Assigned task:
For the entries below, report every line that includes the word "shadow".

Information given Start Marker

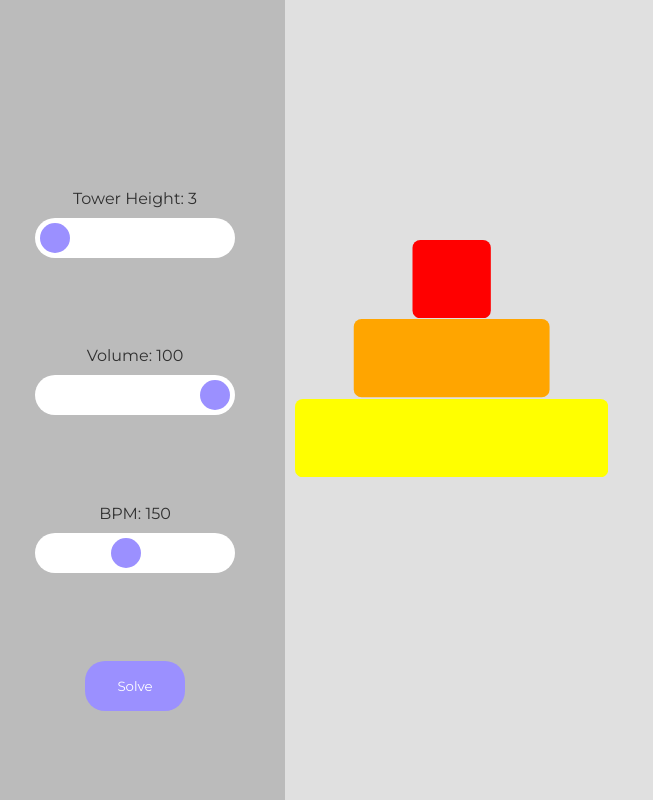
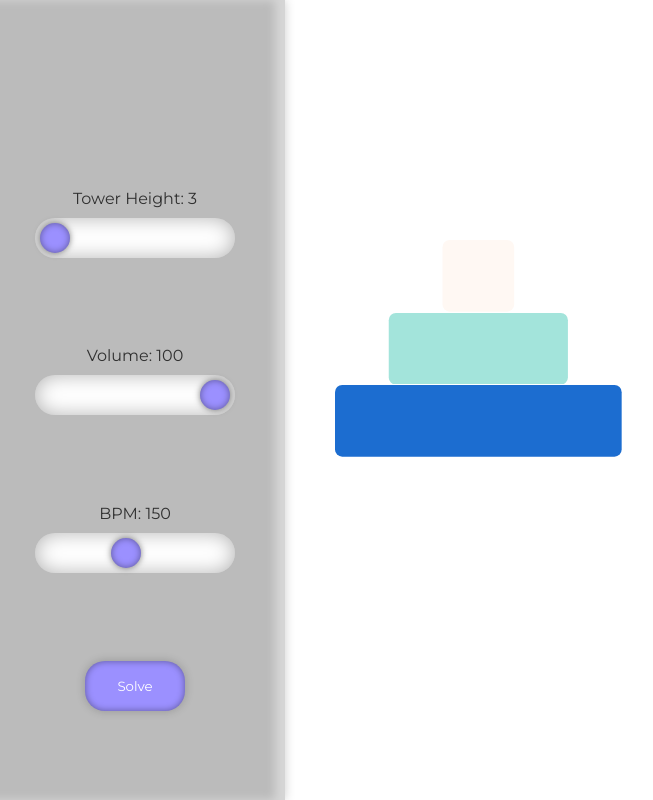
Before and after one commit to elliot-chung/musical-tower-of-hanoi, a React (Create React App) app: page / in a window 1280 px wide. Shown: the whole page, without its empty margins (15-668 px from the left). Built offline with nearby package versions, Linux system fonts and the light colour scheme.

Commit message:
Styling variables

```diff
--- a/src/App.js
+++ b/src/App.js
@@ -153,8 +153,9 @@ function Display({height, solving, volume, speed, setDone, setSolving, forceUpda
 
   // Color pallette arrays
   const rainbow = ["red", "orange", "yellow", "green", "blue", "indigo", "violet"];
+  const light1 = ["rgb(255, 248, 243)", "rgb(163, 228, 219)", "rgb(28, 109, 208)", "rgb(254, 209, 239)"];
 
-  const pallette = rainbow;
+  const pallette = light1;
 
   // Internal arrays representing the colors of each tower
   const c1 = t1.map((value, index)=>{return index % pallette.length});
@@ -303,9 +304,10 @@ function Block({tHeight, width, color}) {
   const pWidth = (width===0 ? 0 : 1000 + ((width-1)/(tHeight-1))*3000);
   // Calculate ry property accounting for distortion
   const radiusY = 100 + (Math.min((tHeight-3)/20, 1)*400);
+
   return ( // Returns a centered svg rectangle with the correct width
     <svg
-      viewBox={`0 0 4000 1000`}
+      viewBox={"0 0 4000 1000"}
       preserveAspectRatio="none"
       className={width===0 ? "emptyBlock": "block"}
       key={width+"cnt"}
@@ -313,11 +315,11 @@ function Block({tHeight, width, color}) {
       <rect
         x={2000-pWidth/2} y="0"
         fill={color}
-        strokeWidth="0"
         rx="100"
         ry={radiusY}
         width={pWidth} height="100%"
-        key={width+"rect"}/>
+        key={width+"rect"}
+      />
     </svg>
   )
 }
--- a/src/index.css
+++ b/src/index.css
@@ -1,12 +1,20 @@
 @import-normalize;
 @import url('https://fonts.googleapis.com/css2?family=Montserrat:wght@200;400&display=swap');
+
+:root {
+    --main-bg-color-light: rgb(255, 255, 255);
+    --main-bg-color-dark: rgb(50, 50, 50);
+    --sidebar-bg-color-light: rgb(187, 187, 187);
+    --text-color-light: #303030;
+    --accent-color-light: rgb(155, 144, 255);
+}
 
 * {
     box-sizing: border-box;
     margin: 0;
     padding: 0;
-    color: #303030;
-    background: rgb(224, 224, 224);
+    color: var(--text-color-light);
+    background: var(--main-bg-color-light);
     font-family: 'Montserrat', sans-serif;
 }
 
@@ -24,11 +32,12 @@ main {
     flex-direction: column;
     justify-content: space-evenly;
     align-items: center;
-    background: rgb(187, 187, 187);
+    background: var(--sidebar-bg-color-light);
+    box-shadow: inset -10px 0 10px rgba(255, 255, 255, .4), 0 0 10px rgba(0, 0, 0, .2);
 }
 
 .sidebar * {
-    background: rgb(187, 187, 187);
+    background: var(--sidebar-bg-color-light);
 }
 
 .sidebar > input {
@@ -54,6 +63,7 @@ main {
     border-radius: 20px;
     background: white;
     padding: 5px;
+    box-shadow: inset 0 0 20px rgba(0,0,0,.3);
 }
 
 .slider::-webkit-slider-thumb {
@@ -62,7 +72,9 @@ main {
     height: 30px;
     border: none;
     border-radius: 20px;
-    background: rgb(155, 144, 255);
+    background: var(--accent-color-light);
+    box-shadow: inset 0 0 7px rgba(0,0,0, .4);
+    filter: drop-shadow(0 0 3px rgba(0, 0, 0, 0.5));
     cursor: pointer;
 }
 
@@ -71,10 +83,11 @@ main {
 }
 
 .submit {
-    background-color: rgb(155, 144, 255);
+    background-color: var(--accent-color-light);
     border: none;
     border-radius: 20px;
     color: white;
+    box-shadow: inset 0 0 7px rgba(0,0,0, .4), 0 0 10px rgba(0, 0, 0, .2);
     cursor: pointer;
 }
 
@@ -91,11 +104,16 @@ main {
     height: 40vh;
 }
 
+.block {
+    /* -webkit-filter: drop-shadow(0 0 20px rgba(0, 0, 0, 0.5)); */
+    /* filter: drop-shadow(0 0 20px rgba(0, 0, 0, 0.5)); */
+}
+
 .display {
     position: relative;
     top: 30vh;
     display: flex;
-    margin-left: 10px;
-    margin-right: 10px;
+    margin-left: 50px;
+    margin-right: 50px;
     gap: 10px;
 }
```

Information given End Marker

Result for this exercise:
+    box-shadow: inset -10px 0 10px rgba(255, 255, 255, .4), 0 0 10px rgba(0, 0, 0, .2);
+    box-shadow: inset 0 0 20px rgba(0,0,0,.3);
+    box-shadow: inset 0 0 7px rgba(0,0,0, .4);
+    filter: drop-shadow(0 0 3px rgba(0, 0, 0, 0.5));
+    box-shadow: inset 0 0 7px rgba(0,0,0, .4), 0 0 10px rgba(0, 0, 0, .2);
+    /* -webkit-filter: drop-shadow(0 0 20px rgba(0, 0, 0, 0.5)); */
+    /* filter: drop-shadow(0 0 20px rgba(0, 0, 0, 0.5)); */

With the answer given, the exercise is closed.